CNN  — 

Donald Trump enjoys a wide lead among likely Republican primary voters in Connecticut, while Hillary Clinton is the favored candidates for Democratic voters there, a new Quinnipiac University poll shows.

Coming off commanding victories in New York Tuesday, Trump and Clinton are now turning their attention to Connecticut and the four other Eastern states that hold their primaries on April 26. Trump won 60.5% of the vote in New York, while Clinton secured 57.9%.

READ: New York primary: 5 takeaways

In Connecticut, the billionaire businessman has the support of 48% of likely GOP voters, while Ohio Gov. John Kasich is supported by 28% and Texas Sen. Ted Cruz by 19%, according to the Quinnipiac poll, released Wednesday. Only 5% are undecided, but 25% of those who named a candidate said they may change their minds before the primary.

Nutmeg State Republicans want an outsider for president by a 59% to 33% margin, the polls shows, and among those who favor an outsider, 75% back Trump.

“Connecticut Republicans have gone for outsider candidates, such as (former Senate nominee) Linda McMahon and (former gubernatorial nominee) Tom Foley. They continue that trend with Donald Trump,” said Douglas Schwartz, Quinnipiac University’s poll director, in a memo accompanying the results.

Trump leads among both men and women, as well as residents with and without college degrees and those concerned about terrorism, the economy and government spending. Kasich is favored by voters aged 18 to 44, but Trump captures older respondents.

Read: Ted Cruz’s northeastern survival plan

The race is tighter among the Democrats, but Clinton holds a 51% to 42% lead over Vermont Sen. Bernie Sanders, with 6% undecided and 18% saying they may change their mind.

The former secretary of state has strong support from African-Americans, who back her 66% to 25% among likely Democratic voters.
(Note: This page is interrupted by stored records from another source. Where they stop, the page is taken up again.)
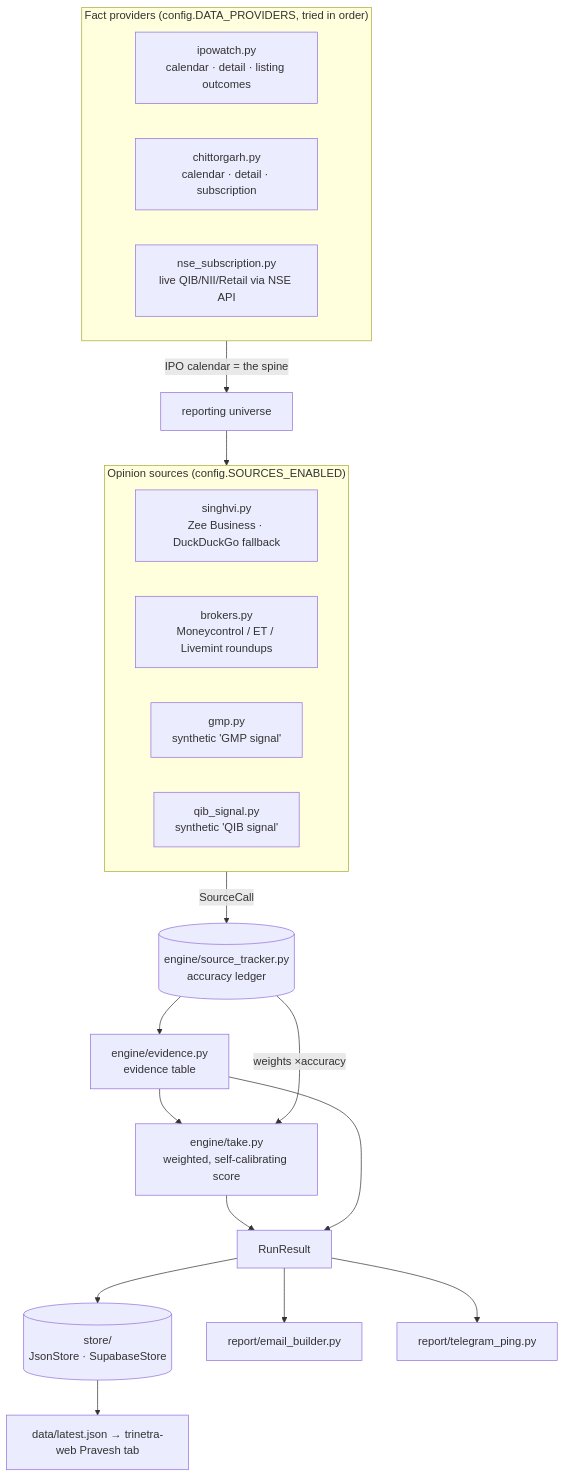
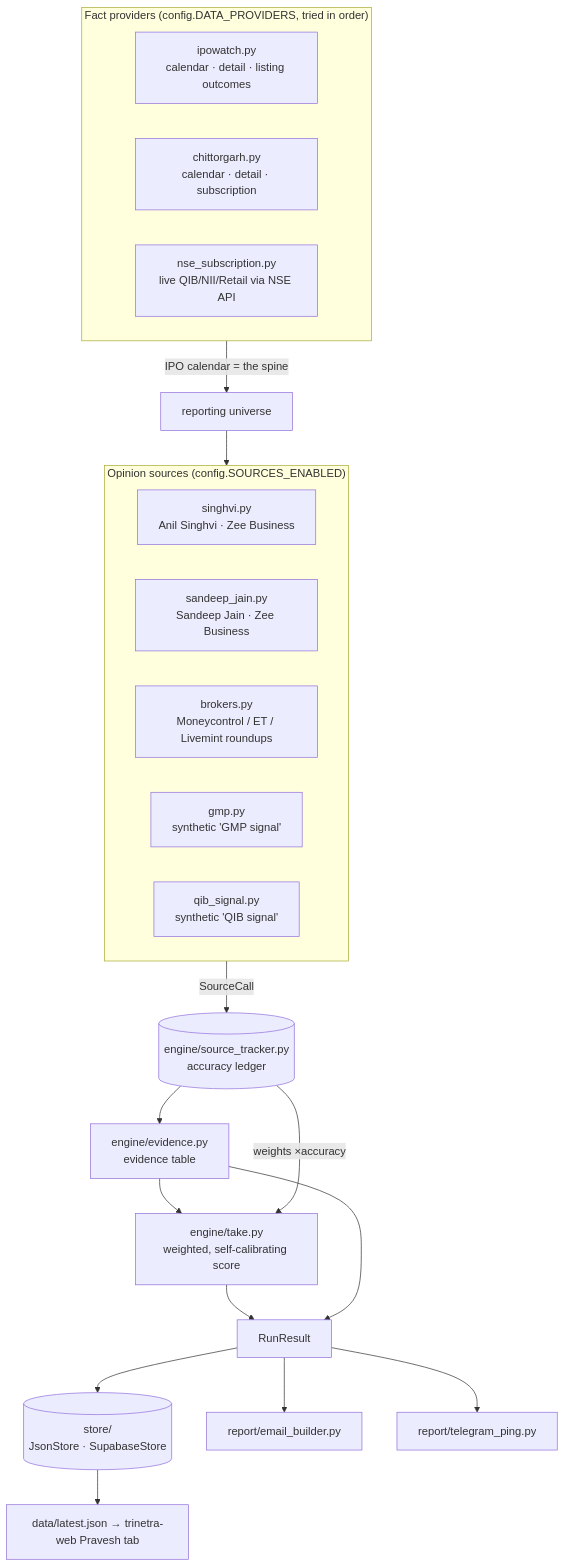
Before and after one commit to hardik-goel/pravesh-engine: the diagram in README.md, drawn with Mermaid. The commit also changed other lines of this file and 13 other files, not shown here.

First line of the commit message:
feat: add Sandeep Jain as a second named expert

````diff
--- a/README.md
+++ b/README.md
@@ -27,28 +28,29 @@
 ```mermaid
 flowchart TD
     subgraph providers["Fact providers (config.DATA_PROVIDERS, tried in order)"]
         IW[ipowatch.py<br/>calendar · detail · listing outcomes]
         CG[chittorgarh.py<br/>calendar · detail · subscription]
         NSE[nse_subscription.py<br/>live QIB/NII/Retail via NSE API]
     end
 
     subgraph opinions["Opinion sources (config.SOURCES_ENABLED)"]
-        SI[singhvi.py<br/>Zee Business · DuckDuckGo fallback]
+        SI[singhvi.py<br/>Anil Singhvi · Zee Business]
+        SJ[sandeep_jain.py<br/>Sandeep Jain · Zee Business]
         BR[brokers.py<br/>Moneycontrol / ET / Livemint roundups]
         GM[gmp.py<br/>synthetic 'GMP signal']
         QI[qib_signal.py<br/>synthetic 'QIB signal']
     end
 
     providers -->|IPO calendar = the spine| UNI[reporting universe]
     UNI --> opinions
     opinions -->|SourceCall| LED[(engine/source_tracker.py<br/>accuracy ledger)]
     LED --> EV[engine/evidence.py<br/>evidence table]
     EV --> TK[engine/take.py<br/>weighted, self-calibrating score]
     LED -->|weights ×accuracy| TK
     TK --> RES[RunResult]
     EV --> RES
     RES --> ST[(store/<br/>JsonStore · SupabaseStore)]
     RES --> EM[report/email_builder.py]
     RES --> TG[report/telegram_ping.py]
     ST --> WEB[data/latest.json → trinetra-web Pravesh tab]
 ```
````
Women back Clinton 55% to 38%, but men give Sanders the edge by 50% to 45%.

Young voters overwhelmingly favor Sanders, by a 73% to 26% margin, while voters aged 35 and older remain solidly in Clinton’s corner.

Read: What’s next for Bernie Sanders?

Quinnipiac surveyed 823 likely Republican voters and 1,037 likely Democratic voters in Connecticut from April 12-18. The margin of error was plus or minus 3.4 percentage points for Republicans and plus or minus 3 percentage points for the Democrats.